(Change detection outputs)
● ● ● ● ●
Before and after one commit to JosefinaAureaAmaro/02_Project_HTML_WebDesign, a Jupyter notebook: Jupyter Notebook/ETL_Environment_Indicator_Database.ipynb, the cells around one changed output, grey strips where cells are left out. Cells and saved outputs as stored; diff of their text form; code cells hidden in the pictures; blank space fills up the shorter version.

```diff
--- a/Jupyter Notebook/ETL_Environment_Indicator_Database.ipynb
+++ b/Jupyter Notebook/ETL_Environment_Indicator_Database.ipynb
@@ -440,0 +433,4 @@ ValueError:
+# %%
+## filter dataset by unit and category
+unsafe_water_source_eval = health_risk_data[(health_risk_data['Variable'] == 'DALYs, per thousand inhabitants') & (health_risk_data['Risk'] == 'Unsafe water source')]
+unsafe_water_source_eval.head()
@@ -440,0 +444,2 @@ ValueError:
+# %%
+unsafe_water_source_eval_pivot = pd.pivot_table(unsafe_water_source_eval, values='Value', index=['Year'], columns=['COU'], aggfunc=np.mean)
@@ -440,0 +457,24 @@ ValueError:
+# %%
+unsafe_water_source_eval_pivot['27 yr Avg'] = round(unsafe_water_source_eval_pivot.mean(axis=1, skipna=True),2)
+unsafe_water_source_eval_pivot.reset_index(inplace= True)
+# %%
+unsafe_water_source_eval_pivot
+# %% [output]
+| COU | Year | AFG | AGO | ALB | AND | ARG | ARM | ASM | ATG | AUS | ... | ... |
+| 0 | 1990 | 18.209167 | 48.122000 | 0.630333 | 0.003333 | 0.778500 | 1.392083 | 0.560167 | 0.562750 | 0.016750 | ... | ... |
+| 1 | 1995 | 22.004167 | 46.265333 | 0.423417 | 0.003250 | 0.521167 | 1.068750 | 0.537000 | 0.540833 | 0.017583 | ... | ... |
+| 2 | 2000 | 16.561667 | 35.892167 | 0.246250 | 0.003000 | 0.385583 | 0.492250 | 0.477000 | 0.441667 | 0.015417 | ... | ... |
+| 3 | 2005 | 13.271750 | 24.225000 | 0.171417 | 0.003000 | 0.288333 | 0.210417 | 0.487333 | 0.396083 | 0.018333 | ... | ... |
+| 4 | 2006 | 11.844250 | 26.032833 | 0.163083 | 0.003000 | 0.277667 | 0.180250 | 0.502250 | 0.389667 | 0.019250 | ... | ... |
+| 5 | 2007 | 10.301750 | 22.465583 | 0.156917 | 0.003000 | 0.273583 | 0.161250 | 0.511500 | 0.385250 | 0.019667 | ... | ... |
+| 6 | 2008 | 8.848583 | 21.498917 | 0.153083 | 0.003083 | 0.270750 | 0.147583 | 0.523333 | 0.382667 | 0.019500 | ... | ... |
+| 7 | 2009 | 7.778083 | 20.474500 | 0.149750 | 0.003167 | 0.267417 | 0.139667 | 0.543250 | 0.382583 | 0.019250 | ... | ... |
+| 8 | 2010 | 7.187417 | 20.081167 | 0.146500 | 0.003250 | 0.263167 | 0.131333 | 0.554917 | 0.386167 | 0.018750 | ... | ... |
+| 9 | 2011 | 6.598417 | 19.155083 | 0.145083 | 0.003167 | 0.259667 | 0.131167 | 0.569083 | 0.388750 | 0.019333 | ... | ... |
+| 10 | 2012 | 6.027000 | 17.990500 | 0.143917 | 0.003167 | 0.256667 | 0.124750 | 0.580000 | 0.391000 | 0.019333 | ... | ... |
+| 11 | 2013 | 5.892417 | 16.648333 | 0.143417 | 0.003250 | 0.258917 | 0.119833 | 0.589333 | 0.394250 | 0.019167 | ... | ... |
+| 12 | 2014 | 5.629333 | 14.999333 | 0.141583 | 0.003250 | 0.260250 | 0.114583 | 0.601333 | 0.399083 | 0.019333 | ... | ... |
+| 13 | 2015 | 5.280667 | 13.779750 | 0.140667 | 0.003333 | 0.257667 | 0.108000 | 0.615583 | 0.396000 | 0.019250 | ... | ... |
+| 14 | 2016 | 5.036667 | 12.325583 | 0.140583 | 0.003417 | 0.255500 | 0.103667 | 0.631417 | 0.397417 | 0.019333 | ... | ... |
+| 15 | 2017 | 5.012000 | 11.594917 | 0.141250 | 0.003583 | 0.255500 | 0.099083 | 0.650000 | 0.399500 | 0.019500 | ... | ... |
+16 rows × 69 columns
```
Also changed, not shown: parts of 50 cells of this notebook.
● ● ● ● ●
*REQUIREMENT*. Restate each record exactly as written.

*EXERCISE RESULT*.
Before and after one commit to JosefinaAureaAmaro/02_Project_HTML_WebDesign, a Jupyter notebook: Jupyter Notebook/ETL_Environment_Indicator_Database.ipynb, the cells around one changed output, grey strips where cells are left out. Cells and saved outputs as stored; diff of their text form; code cells hidden in the pictures; blank space fills up the shorter version.

```diff
--- a/Jupyter Notebook/ETL_Environment_Indicator_Database.ipynb
+++ b/Jupyter Notebook/ETL_Environment_Indicator_Database.ipynb
@@ -440,0 +433,4 @@ ValueError:
+# %%
+## filter dataset by unit and category
+unsafe_water_source_eval = health_risk_data[(health_risk_data['Variable'] == 'DALYs, per thousand inhabitants') & (health_risk_data['Risk'] == 'Unsafe water source')]
+unsafe_water_source_eval.head()
@@ -440,0 +444,2 @@ ValueError:
+# %%
+unsafe_water_source_eval_pivot = pd.pivot_table(unsafe_water_source_eval, values='Value', index=['Year'], columns=['COU'], aggfunc=np.mean)
@@ -440,0 +457,24 @@ ValueError:
+# %%
+unsafe_water_source_eval_pivot['27 yr Avg'] = round(unsafe_water_source_eval_pivot.mean(axis=1, skipna=True),2)
+unsafe_water_source_eval_pivot.reset_index(inplace= True)
+# %%
+unsafe_water_source_eval_pivot
+# %% [output]
+| COU | Year | AFG | AGO | ALB | AND | ARG | ARM | ASM | ATG | AUS | ... | ... |
+| 0 | 1990 | 18.209167 | 48.122000 | 0.630333 | 0.003333 | 0.778500 | 1.392083 | 0.560167 | 0.562750 | 0.016750 | ... | ... |
+| 1 | 1995 | 22.004167 | 46.265333 | 0.423417 | 0.003250 | 0.521167 | 1.068750 | 0.537000 | 0.540833 | 0.017583 | ... | ... |
+| 2 | 2000 | 16.561667 | 35.892167 | 0.246250 | 0.003000 | 0.385583 | 0.492250 | 0.477000 | 0.441667 | 0.015417 | ... | ... |
+| 3 | 2005 | 13.271750 | 24.225000 | 0.171417 | 0.003000 | 0.288333 | 0.210417 | 0.487333 | 0.396083 | 0.018333 | ... | ... |
+| 4 | 2006 | 11.844250 | 26.032833 | 0.163083 | 0.003000 | 0.277667 | 0.180250 | 0.502250 | 0.389667 | 0.019250 | ... | ... |
+| 5 | 2007 | 10.301750 | 22.465583 | 0.156917 | 0.003000 | 0.273583 | 0.161250 | 0.511500 | 0.385250 | 0.019667 | ... | ... |
+| 6 | 2008 | 8.848583 | 21.498917 | 0.153083 | 0.003083 | 0.270750 | 0.147583 | 0.523333 | 0.382667 | 0.019500 | ... | ... |
+| 7 | 2009 | 7.778083 | 20.474500 | 0.149750 | 0.003167 | 0.267417 | 0.139667 | 0.543250 | 0.382583 | 0.019250 | ... | ... |
+| 8 | 2010 | 7.187417 | 20.081167 | 0.146500 | 0.003250 | 0.263167 | 0.131333 | 0.554917 | 0.386167 | 0.018750 | ... | ... |
+| 9 | 2011 | 6.598417 | 19.155083 | 0.145083 | 0.003167 | 0.259667 | 0.131167 | 0.569083 | 0.388750 | 0.019333 | ... | ... |
+| 10 | 2012 | 6.027000 | 17.990500 | 0.143917 | 0.003167 | 0.256667 | 0.124750 | 0.580000 | 0.391000 | 0.019333 | ... | ... |
+| 11 | 2013 | 5.892417 | 16.648333 | 0.143417 | 0.003250 | 0.258917 | 0.119833 | 0.589333 | 0.394250 | 0.019167 | ... | ... |
+| 12 | 2014 | 5.629333 | 14.999333 | 0.141583 | 0.003250 | 0.260250 | 0.114583 | 0.601333 | 0.399083 | 0.019333 | ... | ... |
+| 13 | 2015 | 5.280667 | 13.779750 | 0.140667 | 0.003333 | 0.257667 | 0.108000 | 0.615583 | 0.396000 | 0.019250 | ... | ... |
+| 14 | 2016 | 5.036667 | 12.325583 | 0.140583 | 0.003417 | 0.255500 | 0.103667 | 0.631417 | 0.397417 | 0.019333 | ... | ... |
+| 15 | 2017 | 5.012000 | 11.594917 | 0.141250 | 0.003583 | 0.255500 | 0.099083 | 0.650000 | 0.399500 | 0.019500 | ... | ... |
+16 rows × 69 columns
```
Also changed, not shown: parts of 50 cells of this notebook.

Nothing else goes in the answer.